So, yeah, there are some concerns. Looking at the basic numbers it would seem that his control is the biggest problem, and it’s certainly not great. He’s walking 5.6 batters per nine innings. The strikeouts, on the other hand, look great with a rate of 10.2 per nine.
Digging a little bit deeper into that, however, leads one to believe that even the high strikeout rate isn’t going to stick if he keeps pitching like this. In 2015, his one full season in the majors and a year in which he was one of the truly elite relievers in the game, Smith struck out almost 12 batters per nine innings with a swinging strike rate of 33 percent (per Baseball Prospectus). This year, he’s inducing whiffs on only 23 percent of swings, a drop that would indicate a steeper drop-off in overall strikeout rate than the one he’s seen.
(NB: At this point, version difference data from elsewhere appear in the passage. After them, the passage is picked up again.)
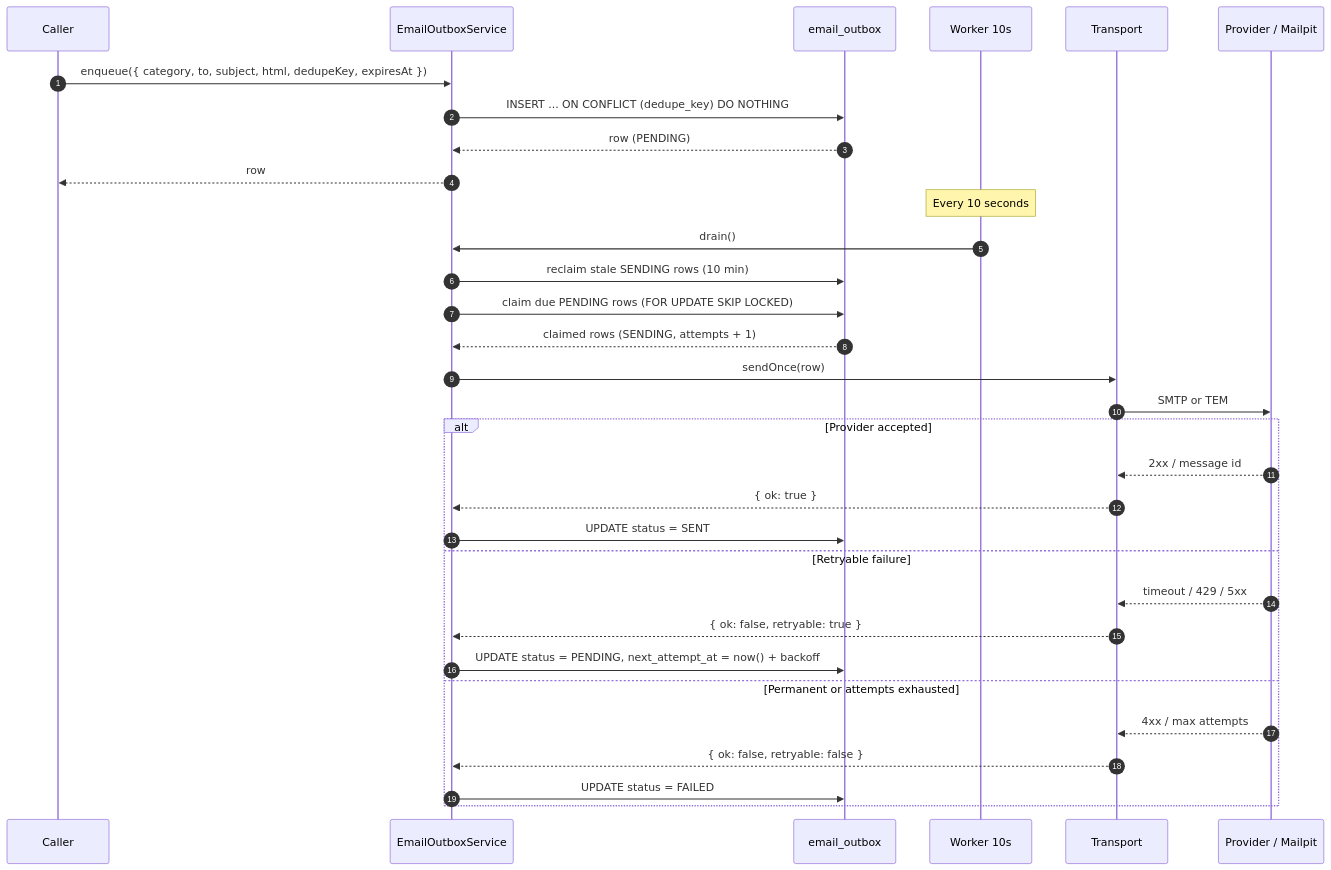
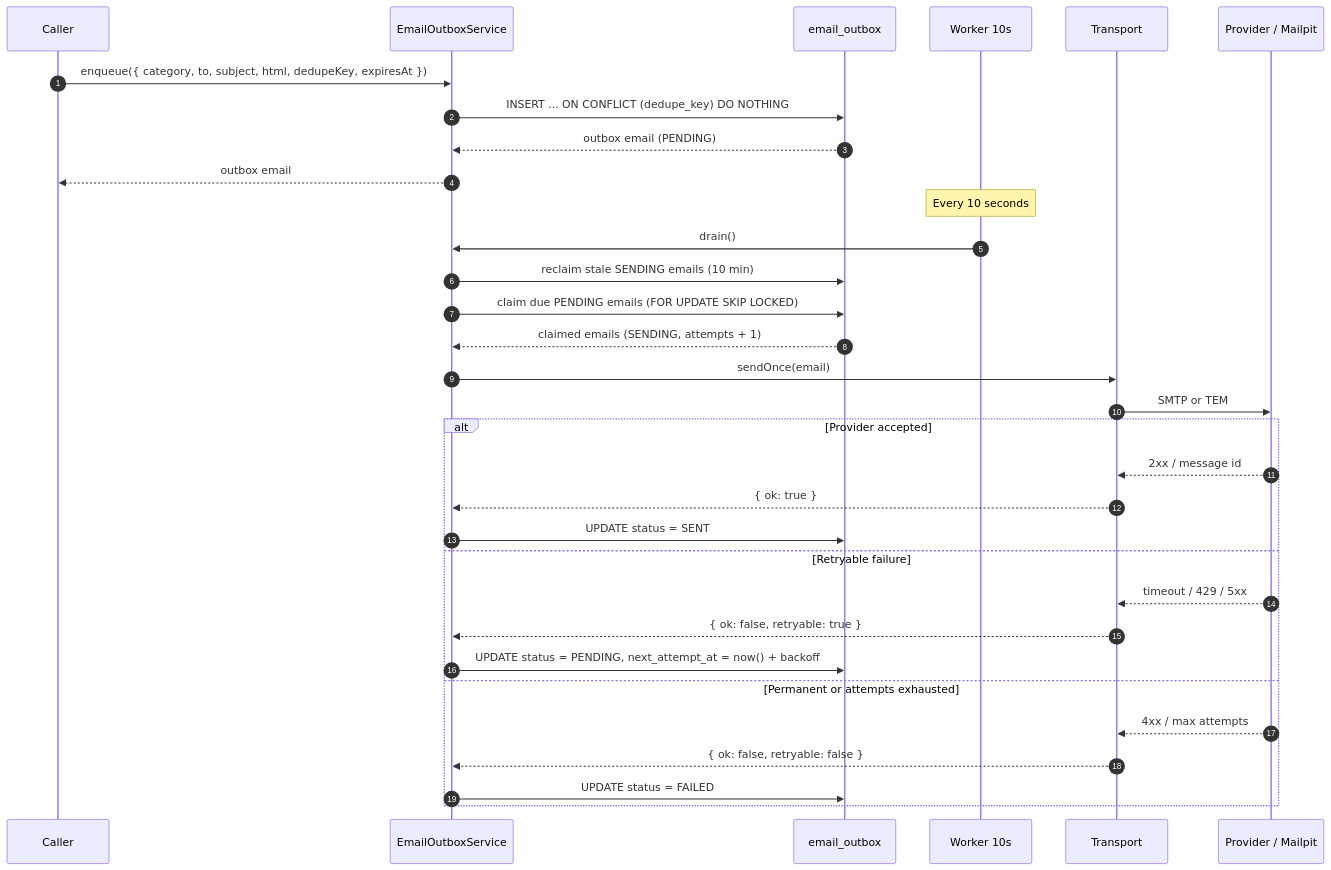
Before and after one commit to Caluno-GmbH/caluno: the second of 5 diagrams in docs/specs/2026-10-21-email-outbox-design.md, drawn with Mermaid. The commit also changed other lines of this file, not shown here.

First line of the commit message:
docs(email): sync the outbox design with current behavior

````diff
--- a/docs/specs/2026-10-21-email-outbox-design.md
+++ b/docs/specs/2026-10-21-email-outbox-design.md
@@ -66,36 +66,36 @@
 ```mermaid
 sequenceDiagram
   autonumber
   participant C as Caller
   participant O as EmailOutboxService
   participant D as email_outbox
   participant W as Worker 10s
   participant T as Transport
   participant P as Provider / Mailpit
 
   C->>O: enqueue({ category, to, subject, html, dedupeKey, expiresAt })
   O->>D: INSERT ... ON CONFLICT (dedupe_key) DO NOTHING
-  D-->>O: row (PENDING)
-  O-->>C: row
+  D-->>O: outbox email (PENDING)
+  O-->>C: outbox email
 
   Note over W: Every 10 seconds
   W->>O: drain()
-  O->>D: reclaim stale SENDING rows (10 min)
-  O->>D: claim due PENDING rows (FOR UPDATE SKIP LOCKED)
-  D-->>O: claimed rows (SENDING, attempts + 1)
-  O->>T: sendOnce(row)
+  O->>D: reclaim stale SENDING emails (10 min)
+  O->>D: claim due PENDING emails (FOR UPDATE SKIP LOCKED)
+  D-->>O: claimed emails (SENDING, attempts + 1)
+  O->>T: sendOnce(email)
   T->>P: SMTP or TEM
   alt Provider accepted
     P-->>T: 2xx / message id
     T-->>O: { ok: true }
     O->>D: UPDATE status = SENT
   else Retryable failure
     P-->>T: timeout / 429 / 5xx
     T-->>O: { ok: false, retryable: true }
     O->>D: UPDATE status = PENDING, next_attempt_at = now() + backoff
   else Permanent or attempts exhausted
     P-->>T: 4xx / max attempts
     T-->>O: { ok: false, retryable: false }
     O->>D: UPDATE status = FAILED
   end
 ```
````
Instead, he’s benefitting from passive opponents who are swinging at less than 40 percent of his pitches. Only 19 of the 358 pitchers to throw at least 150 pitches this year have induced fewer swings, and only four have induced fewer swings on pitches in the zone. On top of that, when batters are swinging at the pitches in the zone, they are making contact 98 percent of the time, the highest rate in the game. That’s a knock on his stuff, and one would imagine that batters will soon make an adjustment to become more aggressive. That will not only cut down his strikeout rate, but also potentially lead to even more hard contact.
The issues go into Smith’s repertoire as well, as both of the righty’s primary offerings have been significantly less effective than they were in that great 2015 season. Both his power-sinker and his slider have gotten worse results. The sinker has seen its velocity drop a little more than one mph, which isn’t too extreme particularly since he relies more on movement than velocity, but it’s still not great to see. It’s also supposed to be an extreme groundball weapon, and while it’s still inducing plenty the rate at which he’s keeping the ball on the ground has dropped from 68 percent in that 2015 season down to 57 percent so far this year.
The slider has probably been even more concerning, as this was his putaway pitch and the reason he was that elite type of arm. At it’s best, Smith’s breaking ball looks like a damn frisbee and makes major-league hitters look like, well, me. Batters have had a much easier time with the pitch lately, too, whiffing only 12 percent of the time he throws it compared to a 22 percent rate in 2015. It’s clear that he’s less confident throwing it, too. His overall usage of the pitch is down to 36 percent from 45 percent in 2018. It goes without saying that losing confidence in a secondary is never ideal, but it’s even less ideal when you’re also throwing a reduced version of your fastball.
As I said earlier, we’re still dealing in tiny samples with Smith so it’s entirely possible that he’s still working off a little rust and needs to get back in the swing of things. He’s still the same guy who had that elite 2015 and the one who showed flashes (particularly with that slider) late last summer. That being said, the Red Sox can no longer lean on him as their most likely eighth inning option, and with each appearance he’s moving down the depth chart. The early results haven’t been promising, and expected adjustments from opponents are only going to make things worse unless Smith can find an adjustment of his own to get his fastball back and/or find more confidence in that slider.